        @Column(name = "date")
        @Type(type="org.joda.time.contrib.hibernate.PersistentDateTime")
        @NotNull
        private DateTime date;

        @Column(name = "comment")
        @InputHtml
        @NotNull
        private String comment;

... getters/setters ...
}

A simple page to render the input form JSP - Blog.jsp

... jsp pre ...
        <ff:beanForm class="Blog value="#{beanForm.bean}">
                <f:facet name="id">
                        <h:outputText />
                </f:faces>
                <f:facet name="comment">
                        <t:inputHtml />
                </f:faces>
        </ff>
        <h:commandLink action="#{beanForm.beanNew}" />
        <h:commandLink action="#{beanForm.beanCopy}" />
        <h:commandLink action="#{beanForm.beanSave}" />
        <h:commandLink action="#{beanForm.beanDelete}" />
... jsp post ...

A simple page to render the list of entities JSP - Blogs.jsp

... jsp pre ...
        <ff:beanList class="Blog value="#{beanForm.beanList}">
                <f:facet name="comment">
                        <t:inputHtml />
                </f:faces>
                <f:facet name="action">
                        <h:commandLink action="#{beanForm.beanListDelete}" />
                        <h:commandLink action="#{beanForm.beanListCopy}" />
                </f:faces>
        </ff>
... jsp post ...

Description:

  • Blog.jsp and Blogs.jsp will be generated
  • the "facet" stuff is already an example how to customize the output
  • notice also the @InputHtml, @NotNull and @ReadOnly annotations in the entity, they will customize the output too.

  • * for each jsf component we will generate jdk 1.5 annotations - thus InputHtml will force the bean*-tags to use this control instead of the default - inputText in this case
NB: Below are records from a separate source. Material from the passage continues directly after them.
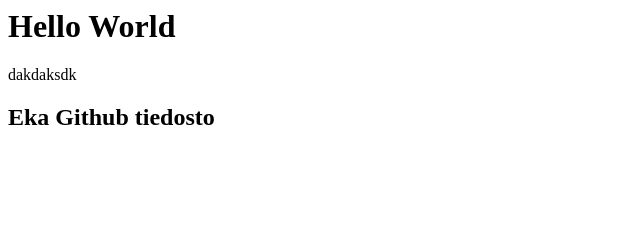
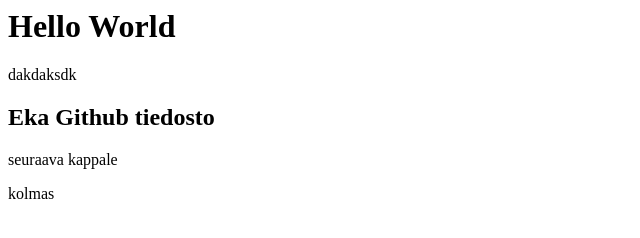
Before and after one commit to Jerojal/demo1, a plain HTML site: page index.html in a window 1280 px wide. Shown: the whole page, without its empty margins (0-640 px from the left). Drawn offline with Linux system fonts and the light colour scheme.

Commit message:
Update index.html

```diff
--- a/index.html
+++ b/index.html
@@ -3,3 +3,6 @@
 dakdaksdk
 
 <H2>Eka Github tiedosto</H2>
+<P>seuraava kappale</P>
+
+<P>kolmas</P>
```
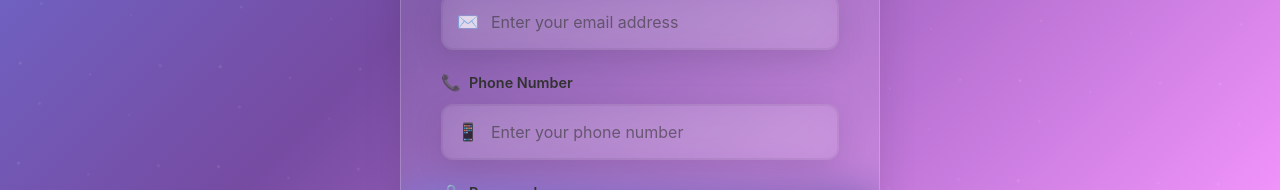
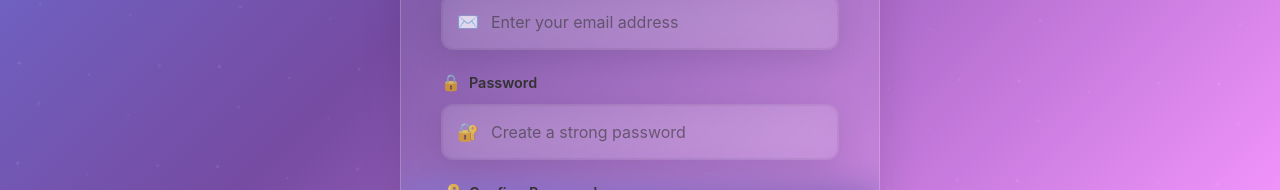
Before and after one commit to karthikreddy9744/restaurant_finder, an Angular app in the folder client/: page /register in a window 1280 px wide. Shown: the part 610-800 px from the top of the page. Built offline with nearby package versions, Linux system fonts and the light colour scheme.

Commit message:
registeration page  corrected

```diff
--- a/client/src/app/pages/register/register.html
+++ b/client/src/app/pages/register/register.html
@@ -77,28 +77,7 @@
         </div>
       </div>
 
-      <!-- Phone Number Field -->
-      <div class="form-group">
-        <label for="phone" class="form-label">
-          <span class="label-icon">📞</span>
-          Phone Number
-        </label>
-        <div class="input-container">
-          <input
-            type="tel"
-            id="phone"
-            formControlName="phone"
-            class="form-control glass"
-            [class.error]="getFieldError('phone')"
-            placeholder="Enter your phone number"
-            autocomplete="tel"
-          />
-          <div class="input-icon">📱</div>
-        </div>
-        <div *ngIf="getFieldError('phone')" class="error-message animate-scale-in">
-          {{ getFieldError('phone') }}
-        </div>
-      </div>
+
 
       <!-- Password Field -->
       <div class="form-group">
```
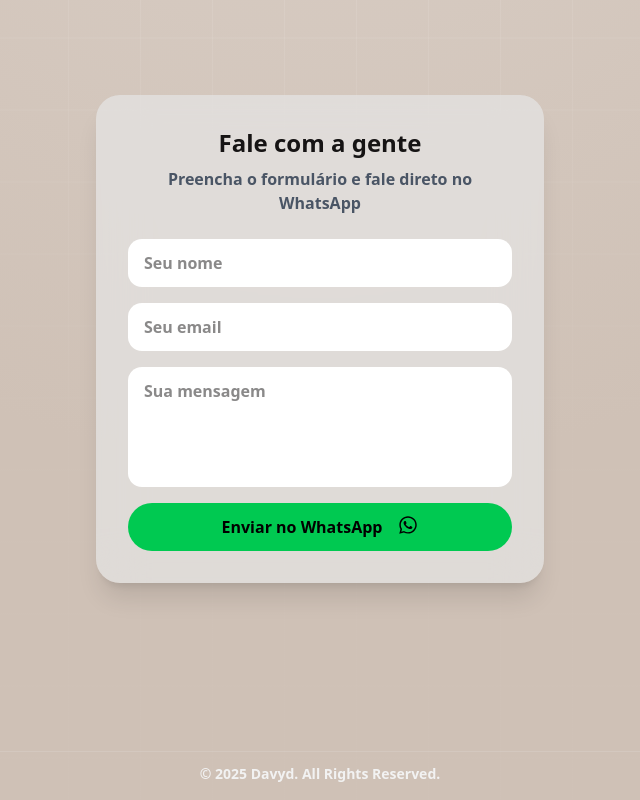
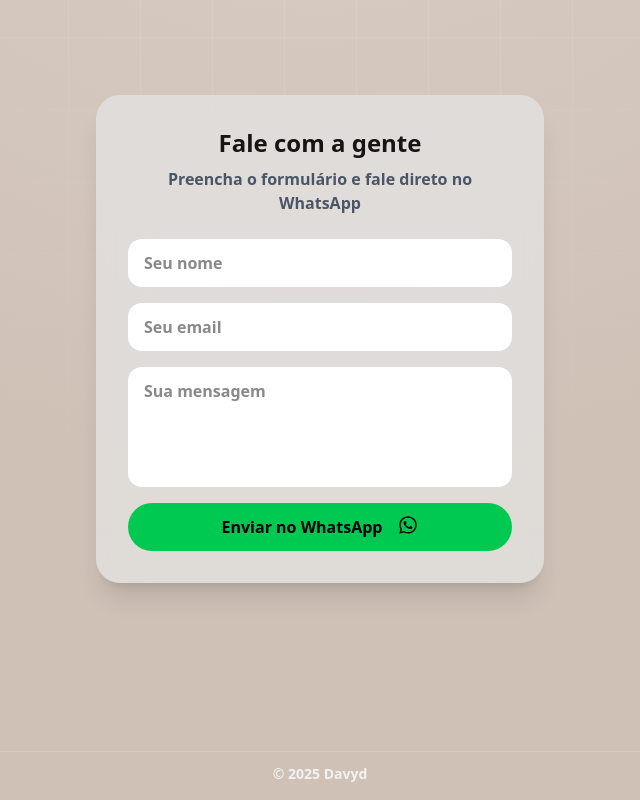
Before and after one commit to DavydEdivaldo/catalogo-DK, a React (Vite) app: page / in a window 1280 px wide. Shown: the part 1661-2461 px from the top of the page, without its empty margins (320-960 px from the left). Built offline with nearby package versions, Linux system fonts and the light colour scheme.

Commit message:
update footer

```diff
--- a/src/components/Footer.jsx
+++ b/src/components/Footer.jsx
@@ -10,7 +10,7 @@
                         <a href="#" className="hover:underline">
                             Davyd
                         </a>
-                        . All Rights Reserved.
+
                     </span>
                 </center>
             </footer>
```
  • * notNull means "required"
  • * ReadOnly means outputText

If you change the database and regen your POJOs the bean*-tags will pick them up automatically. Annotations like @OneToMany should result in an selectOne* component.

Plain Bean Sample

Entity - Blog.java

public class Blog
{
        @NotNull
        @ReadOnly
        private Long id;

        @NotNull
        private DateTime date;

        @InputHtml
        @NotNull
        private String comment;

... getters/setters ...
}

public class BlogController
{
        public void save(Blog blog)
        {
                ... your code ...
        }

        public void delete(Blog blog)
        {
                ... your code ...
        }
}

A simple page to render the input form JSP - Blog.jsp

... jsp pre ...
        <ff:beanForm class="Blog value="#{beanForm.bean}" controller="#{blogController}">
                <f:facet name="id">
                        <h:outputText />
                </f:faces>
                <f:facet name="comment">
                        <t:inputHtml />
                </f:faces>
        </ff>
        <h:commandLink action="#{beanForm.beanNew}" />
        <h:commandLink action="#{beanForm.beanCopy}" />
        <h:commandLink action="#{beanForm.beanSave}" />
        <h:commandLink action="#{beanForm.beanDelete}" />
... jsp post ...

Features

  • Direct use of entities
  • Indirect user through controller
  • beanForm with 1:n (e.g. blogs -> comments)

  • beanList with an way to filter the list

Conclusion

Ok, much has been written now, many details are inexact - at all this is damn much work, but with every database table we save time.

Now lets discuss about it on the myfaces-dev mailing list.

Comments

Anyone interested in this discussion may also want to check out the Grails project (written in Groovy with Hibernate Persistance layer) at http://grails.codehaus.org/ The quickstart example allows you to build an end to end web app in about 10 minutes, including all downloads and setup. Nice! - Peder :)

FacesFreeway (last edited 2009-09-20 23:01:49 by localhost)